» Work required
Give back each line of the data exactly.

(Records drawn from a dataset)
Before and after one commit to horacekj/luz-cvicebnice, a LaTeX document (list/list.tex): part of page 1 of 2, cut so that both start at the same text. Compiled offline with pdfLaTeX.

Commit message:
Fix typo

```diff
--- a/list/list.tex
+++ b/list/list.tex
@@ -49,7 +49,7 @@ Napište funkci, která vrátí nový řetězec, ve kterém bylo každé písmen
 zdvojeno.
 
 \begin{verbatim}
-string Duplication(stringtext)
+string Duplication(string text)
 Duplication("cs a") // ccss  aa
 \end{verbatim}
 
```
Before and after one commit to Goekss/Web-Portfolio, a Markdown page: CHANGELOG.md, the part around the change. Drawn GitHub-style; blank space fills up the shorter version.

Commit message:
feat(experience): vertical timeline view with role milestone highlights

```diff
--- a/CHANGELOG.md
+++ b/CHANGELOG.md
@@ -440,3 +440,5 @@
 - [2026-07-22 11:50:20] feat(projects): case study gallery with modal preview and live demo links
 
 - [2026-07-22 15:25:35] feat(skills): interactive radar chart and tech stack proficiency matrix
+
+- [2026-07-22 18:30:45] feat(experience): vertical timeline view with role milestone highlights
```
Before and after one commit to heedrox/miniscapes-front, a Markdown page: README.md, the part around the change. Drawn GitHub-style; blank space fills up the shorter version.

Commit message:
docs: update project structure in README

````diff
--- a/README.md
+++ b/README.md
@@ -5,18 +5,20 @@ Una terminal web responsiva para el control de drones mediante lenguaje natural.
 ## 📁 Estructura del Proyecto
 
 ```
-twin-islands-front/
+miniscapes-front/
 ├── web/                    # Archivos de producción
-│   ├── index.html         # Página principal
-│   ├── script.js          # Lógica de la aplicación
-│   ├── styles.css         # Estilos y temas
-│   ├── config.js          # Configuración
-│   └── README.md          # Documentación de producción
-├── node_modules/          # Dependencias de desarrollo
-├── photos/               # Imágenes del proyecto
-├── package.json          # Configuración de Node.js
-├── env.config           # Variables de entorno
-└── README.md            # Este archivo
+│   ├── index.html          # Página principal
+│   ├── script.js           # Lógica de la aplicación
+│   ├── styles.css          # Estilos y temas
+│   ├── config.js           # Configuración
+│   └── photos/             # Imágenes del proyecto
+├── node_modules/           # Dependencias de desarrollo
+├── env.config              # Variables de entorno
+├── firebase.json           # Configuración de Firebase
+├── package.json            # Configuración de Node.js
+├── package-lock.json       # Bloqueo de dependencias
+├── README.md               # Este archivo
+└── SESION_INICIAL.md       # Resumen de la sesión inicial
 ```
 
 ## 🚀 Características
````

» Solution
Before and after one commit to horacekj/luz-cvicebnice, a LaTeX document (list/list.tex): part of page 1 of 2, cut so that both start at the same text. Compiled offline with pdfLaTeX.

Commit message:
Fix typo

```diff
--- a/list/list.tex
+++ b/list/list.tex
@@ -49,7 +49,7 @@ Napište funkci, která vrátí nový řetězec, ve kterém bylo každé písmen
 zdvojeno.
 
 \begin{verbatim}
-string Duplication(stringtext)
+string Duplication(string text)
 Duplication("cs a") // ccss  aa
 \end{verbatim}
 
```
Before and after one commit to Goekss/Web-Portfolio, a Markdown page: CHANGELOG.md, the part around the change. Drawn GitHub-style; blank space fills up the shorter version.

Commit message:
feat(experience): vertical timeline view with role milestone highlights

```diff
--- a/CHANGELOG.md
+++ b/CHANGELOG.md
@@ -440,3 +440,5 @@
 - [2026-07-22 11:50:20] feat(projects): case study gallery with modal preview and live demo links
 
 - [2026-07-22 15:25:35] feat(skills): interactive radar chart and tech stack proficiency matrix
+
+- [2026-07-22 18:30:45] feat(experience): vertical timeline view with role milestone highlights
```
Before and after one commit to heedrox/miniscapes-front, a Markdown page: README.md, the part around the change. Drawn GitHub-style; blank space fills up the shorter version.

Commit message:
docs: update project structure in README

````diff
--- a/README.md
+++ b/README.md
@@ -5,18 +5,20 @@ Una terminal web responsiva para el control de drones mediante lenguaje natural.
 ## 📁 Estructura del Proyecto
 
 ```
-twin-islands-front/
+miniscapes-front/
 ├── web/                    # Archivos de producción
-│   ├── index.html         # Página principal
-│   ├── script.js          # Lógica de la aplicación
-│   ├── styles.css         # Estilos y temas
-│   ├── config.js          # Configuración
-│   └── README.md          # Documentación de producción
-├── node_modules/          # Dependencias de desarrollo
-├── photos/               # Imágenes del proyecto
-├── package.json          # Configuración de Node.js
-├── env.config           # Variables de entorno
-└── README.md            # Este archivo
+│   ├── index.html          # Página principal
+│   ├── script.js           # Lógica de la aplicación
+│   ├── styles.css          # Estilos y temas
+│   ├── config.js           # Configuración
+│   └── photos/             # Imágenes del proyecto
+├── node_modules/           # Dependencias de desarrollo
+├── env.config              # Variables de entorno
+├── firebase.json           # Configuración de Firebase
+├── package.json            # Configuración de Node.js
+├── package-lock.json       # Bloqueo de dependencias
+├── README.md               # Este archivo
+└── SESION_INICIAL.md       # Resumen de la sesión inicial
 ```
 
 ## 🚀 Características
````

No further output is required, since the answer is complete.